Washington – With the death of conservative Justice Antonin Scalia, a narrowly divided Supreme Court now enters tricky terrain. Tie votes and tougher calculations will become the order of the day.
Scalia appeared ready this term to help a slender conservative majority upend such things as California teacher union fees and a University of Texas affirmative action scheme.
Now, the court that decided 20 percent of its cases last term on 5-4 votes is reduced to an eight-member body that is evenly split between Republican and Democratic appointees.
A litany of 4-4 ties could result for some of the nation’s most pressing legal controversies.
In January, for example, Scalia hammered at California Solicitor General Edward DuMont over the issue of mandatory fees charged by the California Teachers Association. Conservatives challenge the fees as an infringement on nonmembers’ First Amendment rights, and Scalia made it clear that he was prepared to sustain the challenge.
The association won at a lower level. That was fine with conservative challengers, whose intention all along was to reach the Supreme Court and get an unwanted 1977 precedent-setting decision overturned.
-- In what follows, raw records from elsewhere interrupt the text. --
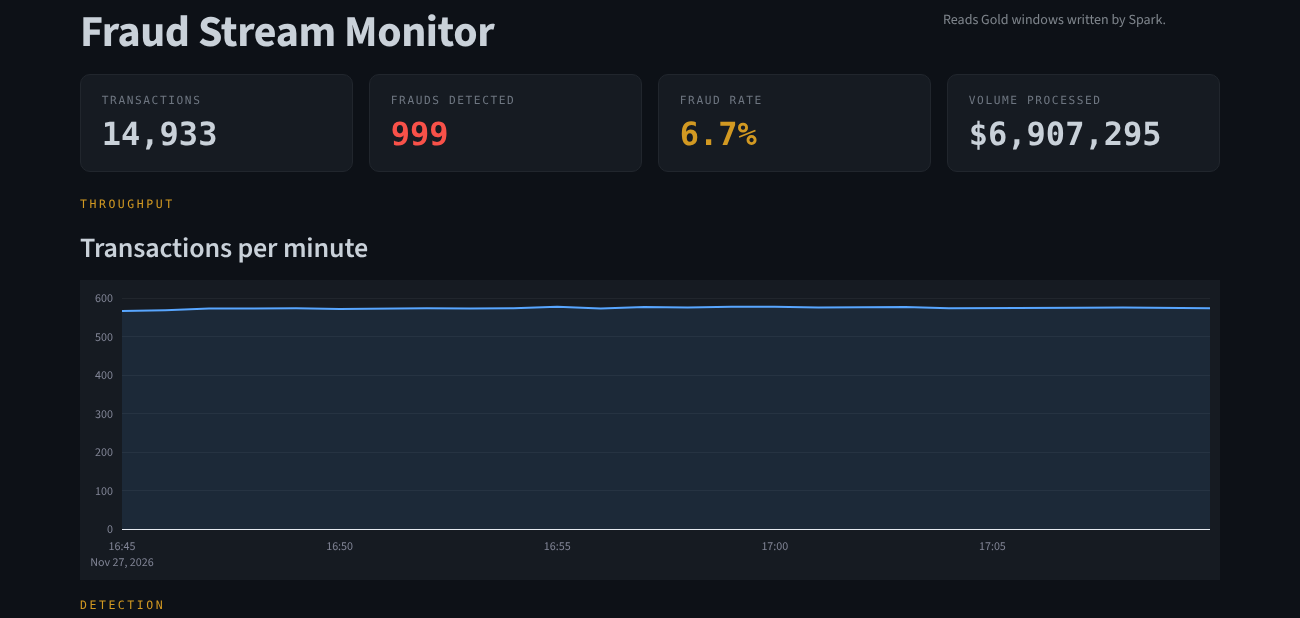
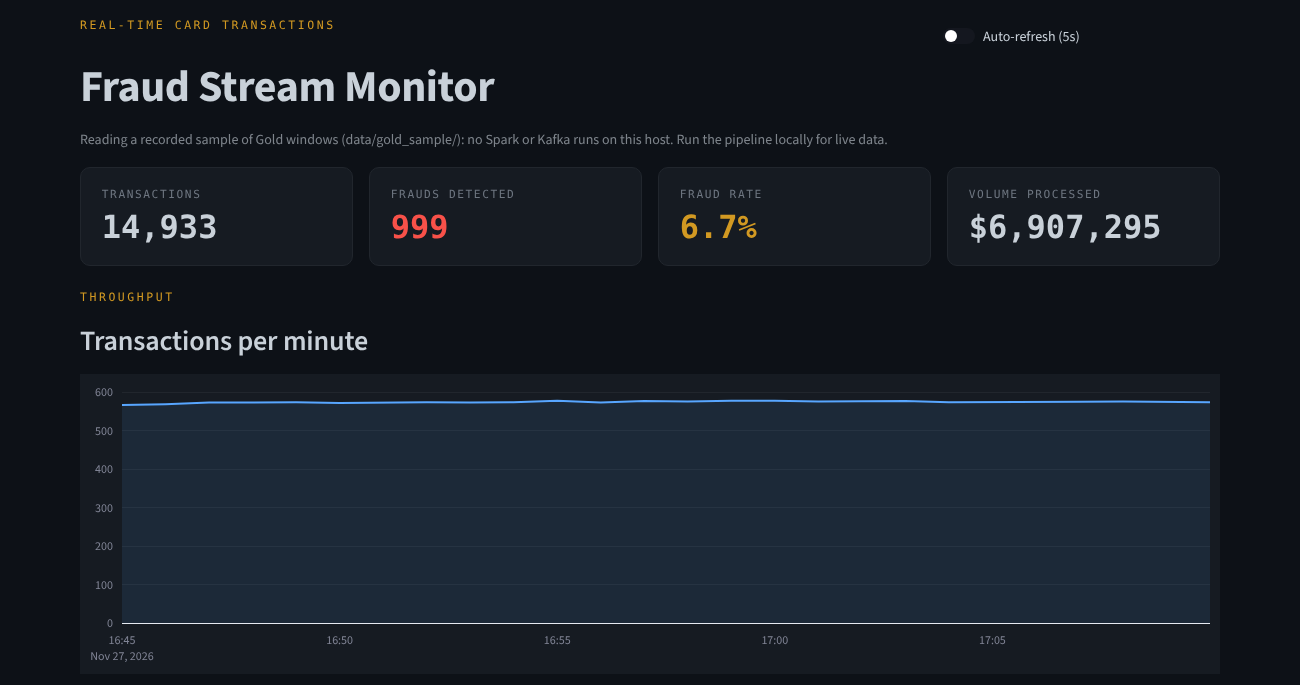
Docs audit: Delta Lake in the summary; the public dashboard says it shows a recorded sample
- README: the solution writes Delta Lake tables (it still said Parquet layers); the
  jar download note mentions Google's mirror.
- Dashboard: says when it reads the recorded sample instead of a live Delta table,
  as ADR 0006 and the README promise. Screenshot retaken.
- ADR 0006: the sample comes from the Delta Gold table and leaves out the partial
  first minute; the fallback path is data/delta/gold.

Claude-Session: https://claude.ai/code/session_01NPRom6U4n9MTC5L7n1c1Jp

diff --git a/dashboard/app.py b/dashboard/app.py
@@ -79,7 +79,7 @@ st.markdown(
 
 
 @st.cache_data(ttl=5)
-def load_gold() -> pd.DataFrame:
+def load_gold() -> tuple[pd.DataFrame, str]:
     # Local: read the Delta Gold table written by Spark (deltalake reads it without Spark,
     # and only committed versions, so a batch being written is never half visible).
     # Deploy (no Spark, no table): fall back to the small versioned sample.
@@ -88,14 +88,14 @@ def load_gold() -> pd.DataFrame:
 
         df = DeltaTable(GOLD_DIR).to_pandas()
         if not df.empty:
-            return df.sort_values("window_start").reset_index(drop=True)
+            return df.sort_values("window_start").reset_index(drop=True), "live"
 
     if os.path.exists(SAMPLE_PATH):
         df = pd.read_parquet(SAMPLE_PATH)
         df = df.drop_duplicates(subset=["window_start", "window_end"])
-        return df.sort_values("window_start").reset_index(drop=True)
+        return df.sort_values("window_start").reset_index(drop=True), "sample"
 
-    return pd.DataFrame()
+    return pd.DataFrame(), "none"
 
 
 def kpi(col, label, value, kind=""):
@@ -115,9 +115,15 @@ with left:
     st.markdown("# Fraud Stream Monitor")
 with right:
     auto = st.toggle("Auto-refresh (5s)", value=False)
-    st.caption("Reads Gold windows written by Spark.")
 
-df = load_gold()
+df, source = load_gold()
+if source == "sample":
+    st.caption(
+        "Reading a recorded sample of Gold windows (data/gold_sample/): no Spark or Kafka runs on "
+        "this host. Run the pipeline locally for live data."
+    )
+elif source == "live":
+    st.caption("Reading the live Delta Gold table written by Spark.")
 
 if df.empty:
     st.info(

diff --git a/README.md b/README.md
@@ -6,7 +6,7 @@
 
 **Problem.** Card fraud happens in seconds, and its signal is in patterns over time, such as a burst of tiny charges or a purchase far from home, rather than in any single transaction. A nightly batch report sees it a day late.
 
-**Solution.** A streaming pipeline that moves card transactions from Redpanda (Kafka API) through Spark Structured Streaming into Parquet layers and a live dashboard. It counts every fraud pattern per minute, and every event is checked against a contract on the way in.
+**Solution.** A streaming pipeline that moves card transactions from Redpanda (Kafka API) through Spark Structured Streaming into Delta Lake tables and a live dashboard. It counts every fraud pattern per minute, and every event is checked against a contract on the way in.
 
 - **Live dashboard:** [realtime-fraud-streaming.streamlit.app](https://realtime-fraud-streaming.streamlit.app) (serves a recorded sample, see [ADR 0006](docs/adr/0006-static-sample-for-the-public-dashboard.md))
 - **Design decisions:** [`docs/adr/`](docs/adr/README.md)
@@ -135,7 +135,7 @@ Card testing arrives in bursts, so it dominates the per-minute fraud counts even
    ```bash
    python spark/streaming_job.py
    ```
-   The first run downloads the Spark–Kafka connector and Delta Lake from Maven, so it needs internet access (they are cached afterwards).
+   The first run downloads the Spark–Kafka connector and Delta Lake from Maven Central (or Google's mirror of it, configured as a second repository), so it needs internet access; they are cached afterwards.
    The connector version in `spark/session.py` (`KAFKA_PKG`) must match the PySpark version in `requirements.txt` (3.5.8).
 
 6. **Start the producer** (terminal 2)

diff --git a/docs/adr/0006-static-sample-for-the-public-dashboard.md b/docs/adr/0006-static-sample-for-the-public-dashboard.md
@@ -6,7 +6,7 @@
 Streamlit Community Cloud runs plain Python only: no Docker, no JVM and no broker. It cannot run the pipeline.
 
 ## Decision
-`spark/export_sample.py` merges a run's Gold windows into `data/gold_sample/windows.parquet`, which is committed. When `data/gold/` is empty, as on the cloud host, the dashboard falls back to this sample.
+`spark/export_sample.py` writes a run's Gold windows from the Delta table to `data/gold_sample/windows.parquet`, which is committed; the first window is left out, because the stream starts part-way through that minute. When there is no Delta Gold table in `data/delta/gold`, as on the cloud host, the dashboard falls back to this sample.
 
 ## Alternatives considered
 - **Host the full pipeline on a paid VM.** It would be live, but it costs money and goes down when the budget does.
@@ -14,4 +14,4 @@ Streamlit Community Cloud runs plain Python only: no Docker, no JVM and no broke
 
 ## Consequences
 - The public link always works and costs nothing.
-- The public dashboard shows a past run, not live data. The README says so, and the full pipeline produces live data locally with three commands.
+- The public dashboard shows a past run, not live data. The dashboard and the README say so, and the README's steps produce live data locally.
Now, though, a 4-4 tie is likely, in which case the lower court’s decision is upheld.
In another consequence, the challenge to affirmative action in Fisher v. University of Texas, which the court heard in December, could now come to a different conclusion, as liberal Justice Elena Kagan had already recused herself. Had he lived, Scalia would have voted against the university’s affirmative action plan.